### SOURCE DATA:
*** Block opens ***

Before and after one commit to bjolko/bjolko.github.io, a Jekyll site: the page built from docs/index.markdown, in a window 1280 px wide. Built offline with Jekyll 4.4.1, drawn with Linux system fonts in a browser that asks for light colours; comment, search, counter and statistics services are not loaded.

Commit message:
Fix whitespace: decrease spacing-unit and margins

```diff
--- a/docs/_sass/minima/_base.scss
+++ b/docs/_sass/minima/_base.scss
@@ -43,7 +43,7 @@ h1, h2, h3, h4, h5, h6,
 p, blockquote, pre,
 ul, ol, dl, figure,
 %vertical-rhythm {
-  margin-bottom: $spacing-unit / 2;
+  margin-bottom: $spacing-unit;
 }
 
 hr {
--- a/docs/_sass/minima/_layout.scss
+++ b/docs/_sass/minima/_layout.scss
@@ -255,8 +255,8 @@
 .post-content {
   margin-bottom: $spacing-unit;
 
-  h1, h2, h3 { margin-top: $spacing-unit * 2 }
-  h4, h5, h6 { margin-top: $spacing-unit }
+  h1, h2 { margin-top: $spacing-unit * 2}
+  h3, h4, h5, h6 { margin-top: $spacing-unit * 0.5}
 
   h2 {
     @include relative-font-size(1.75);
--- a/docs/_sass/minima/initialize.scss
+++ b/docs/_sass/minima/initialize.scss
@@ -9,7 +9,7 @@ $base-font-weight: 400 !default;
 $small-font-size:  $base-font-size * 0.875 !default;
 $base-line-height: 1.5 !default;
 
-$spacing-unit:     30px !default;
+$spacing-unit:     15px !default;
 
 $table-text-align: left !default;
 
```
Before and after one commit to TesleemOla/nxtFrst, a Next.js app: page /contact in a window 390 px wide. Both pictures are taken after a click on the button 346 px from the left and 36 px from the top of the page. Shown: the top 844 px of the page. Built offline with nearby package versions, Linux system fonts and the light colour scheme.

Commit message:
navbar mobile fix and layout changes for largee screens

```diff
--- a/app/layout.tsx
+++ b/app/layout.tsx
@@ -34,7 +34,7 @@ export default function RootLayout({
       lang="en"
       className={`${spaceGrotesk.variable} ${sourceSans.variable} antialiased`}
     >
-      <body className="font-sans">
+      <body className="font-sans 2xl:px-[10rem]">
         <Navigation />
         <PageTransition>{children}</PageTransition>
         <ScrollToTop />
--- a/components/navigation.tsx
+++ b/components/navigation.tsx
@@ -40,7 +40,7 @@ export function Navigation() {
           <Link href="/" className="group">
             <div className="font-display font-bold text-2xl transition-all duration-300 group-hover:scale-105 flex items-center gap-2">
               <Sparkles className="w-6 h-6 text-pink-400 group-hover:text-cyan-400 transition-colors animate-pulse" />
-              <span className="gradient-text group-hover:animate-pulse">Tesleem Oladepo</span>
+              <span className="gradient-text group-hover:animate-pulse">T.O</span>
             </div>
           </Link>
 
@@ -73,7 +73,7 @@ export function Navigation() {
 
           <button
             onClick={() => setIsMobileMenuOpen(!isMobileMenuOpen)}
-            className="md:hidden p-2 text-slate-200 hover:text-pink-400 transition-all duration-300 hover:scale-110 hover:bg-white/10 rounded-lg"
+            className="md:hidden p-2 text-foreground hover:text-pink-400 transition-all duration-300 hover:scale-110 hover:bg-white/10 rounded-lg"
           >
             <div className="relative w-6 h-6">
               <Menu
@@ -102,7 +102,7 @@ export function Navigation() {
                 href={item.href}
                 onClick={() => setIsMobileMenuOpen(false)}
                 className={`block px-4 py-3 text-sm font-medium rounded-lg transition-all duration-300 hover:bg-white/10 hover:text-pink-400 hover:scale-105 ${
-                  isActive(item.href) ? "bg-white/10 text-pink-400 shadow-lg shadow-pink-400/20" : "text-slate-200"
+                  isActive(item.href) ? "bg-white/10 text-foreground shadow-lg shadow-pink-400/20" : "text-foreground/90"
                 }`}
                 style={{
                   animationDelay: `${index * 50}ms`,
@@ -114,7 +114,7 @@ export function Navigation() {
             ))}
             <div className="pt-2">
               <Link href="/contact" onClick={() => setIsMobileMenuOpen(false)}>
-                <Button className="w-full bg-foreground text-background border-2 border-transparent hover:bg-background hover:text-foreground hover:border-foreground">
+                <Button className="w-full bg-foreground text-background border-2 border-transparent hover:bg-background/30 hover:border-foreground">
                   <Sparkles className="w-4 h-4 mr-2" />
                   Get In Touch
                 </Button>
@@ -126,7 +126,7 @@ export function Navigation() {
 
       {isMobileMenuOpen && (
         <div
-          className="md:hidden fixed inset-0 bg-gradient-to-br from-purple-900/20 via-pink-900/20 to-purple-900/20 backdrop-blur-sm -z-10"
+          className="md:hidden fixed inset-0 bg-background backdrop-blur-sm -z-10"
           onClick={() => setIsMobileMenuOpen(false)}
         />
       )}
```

*** Block closes ***

### WORK TASK:
All of the records above are to be printed again exactly as they appear.

### RESPONSE TO THIS EXERCISE:
Before and after one commit to bjolko/bjolko.github.io, a Jekyll site: the page built from docs/index.markdown, in a window 1280 px wide. Built offline with Jekyll 4.4.1, drawn with Linux system fonts in a browser that asks for light colours; comment, search, counter and statistics services are not loaded.

Commit message:
Fix whitespace: decrease spacing-unit and margins

```diff
--- a/docs/_sass/minima/_base.scss
+++ b/docs/_sass/minima/_base.scss
@@ -43,7 +43,7 @@ h1, h2, h3, h4, h5, h6,
 p, blockquote, pre,
 ul, ol, dl, figure,
 %vertical-rhythm {
-  margin-bottom: $spacing-unit / 2;
+  margin-bottom: $spacing-unit;
 }
 
 hr {
--- a/docs/_sass/minima/_layout.scss
+++ b/docs/_sass/minima/_layout.scss
@@ -255,8 +255,8 @@
 .post-content {
   margin-bottom: $spacing-unit;
 
-  h1, h2, h3 { margin-top: $spacing-unit * 2 }
-  h4, h5, h6 { margin-top: $spacing-unit }
+  h1, h2 { margin-top: $spacing-unit * 2}
+  h3, h4, h5, h6 { margin-top: $spacing-unit * 0.5}
 
   h2 {
     @include relative-font-size(1.75);
--- a/docs/_sass/minima/initialize.scss
+++ b/docs/_sass/minima/initialize.scss
@@ -9,7 +9,7 @@ $base-font-weight: 400 !default;
 $small-font-size:  $base-font-size * 0.875 !default;
 $base-line-height: 1.5 !default;
 
-$spacing-unit:     30px !default;
+$spacing-unit:     15px !default;
 
 $table-text-align: left !default;
 
```
Before and after one commit to TesleemOla/nxtFrst, a Next.js app: page /contact in a window 390 px wide. Both pictures are taken after a click on the button 346 px from the left and 36 px from the top of the page. Shown: the top 844 px of the page. Built offline with nearby package versions, Linux system fonts and the light colour scheme.

Commit message:
navbar mobile fix and layout changes for largee screens

```diff
--- a/app/layout.tsx
+++ b/app/layout.tsx
@@ -34,7 +34,7 @@ export default function RootLayout({
       lang="en"
       className={`${spaceGrotesk.variable} ${sourceSans.variable} antialiased`}
     >
-      <body className="font-sans">
+      <body className="font-sans 2xl:px-[10rem]">
         <Navigation />
         <PageTransition>{children}</PageTransition>
         <ScrollToTop />
--- a/components/navigation.tsx
+++ b/components/navigation.tsx
@@ -40,7 +40,7 @@ export function Navigation() {
           <Link href="/" className="group">
             <div className="font-display font-bold text-2xl transition-all duration-300 group-hover:scale-105 flex items-center gap-2">
               <Sparkles className="w-6 h-6 text-pink-400 group-hover:text-cyan-400 transition-colors animate-pulse" />
-              <span className="gradient-text group-hover:animate-pulse">Tesleem Oladepo</span>
+              <span className="gradient-text group-hover:animate-pulse">T.O</span>
             </div>
           </Link>
 
@@ -73,7 +73,7 @@ export function Navigation() {
 
           <button
             onClick={() => setIsMobileMenuOpen(!isMobileMenuOpen)}
-            className="md:hidden p-2 text-slate-200 hover:text-pink-400 transition-all duration-300 hover:scale-110 hover:bg-white/10 rounded-lg"
+            className="md:hidden p-2 text-foreground hover:text-pink-400 transition-all duration-300 hover:scale-110 hover:bg-white/10 rounded-lg"
           >
             <div className="relative w-6 h-6">
               <Menu
@@ -102,7 +102,7 @@ export function Navigation() {
                 href={item.href}
                 onClick={() => setIsMobileMenuOpen(false)}
                 className={`block px-4 py-3 text-sm font-medium rounded-lg transition-all duration-300 hover:bg-white/10 hover:text-pink-400 hover:scale-105 ${
-                  isActive(item.href) ? "bg-white/10 text-pink-400 shadow-lg shadow-pink-400/20" : "text-slate-200"
+                  isActive(item.href) ? "bg-white/10 text-foreground shadow-lg shadow-pink-400/20" : "text-foreground/90"
                 }`}
                 style={{
                   animationDelay: `${index * 50}ms`,
@@ -114,7 +114,7 @@ export function Navigation() {
             ))}
             <div className="pt-2">
               <Link href="/contact" onClick={() => setIsMobileMenuOpen(false)}>
-                <Button className="w-full bg-foreground text-background border-2 border-transparent hover:bg-background hover:text-foreground hover:border-foreground">
+                <Button className="w-full bg-foreground text-background border-2 border-transparent hover:bg-background/30 hover:border-foreground">
                   <Sparkles className="w-4 h-4 mr-2" />
                   Get In Touch
                 </Button>
@@ -126,7 +126,7 @@ export function Navigation() {
 
       {isMobileMenuOpen && (
         <div
-          className="md:hidden fixed inset-0 bg-gradient-to-br from-purple-900/20 via-pink-900/20 to-purple-900/20 backdrop-blur-sm -z-10"
+          className="md:hidden fixed inset-0 bg-background backdrop-blur-sm -z-10"
           onClick={() => setIsMobileMenuOpen(false)}
         />
       )}
```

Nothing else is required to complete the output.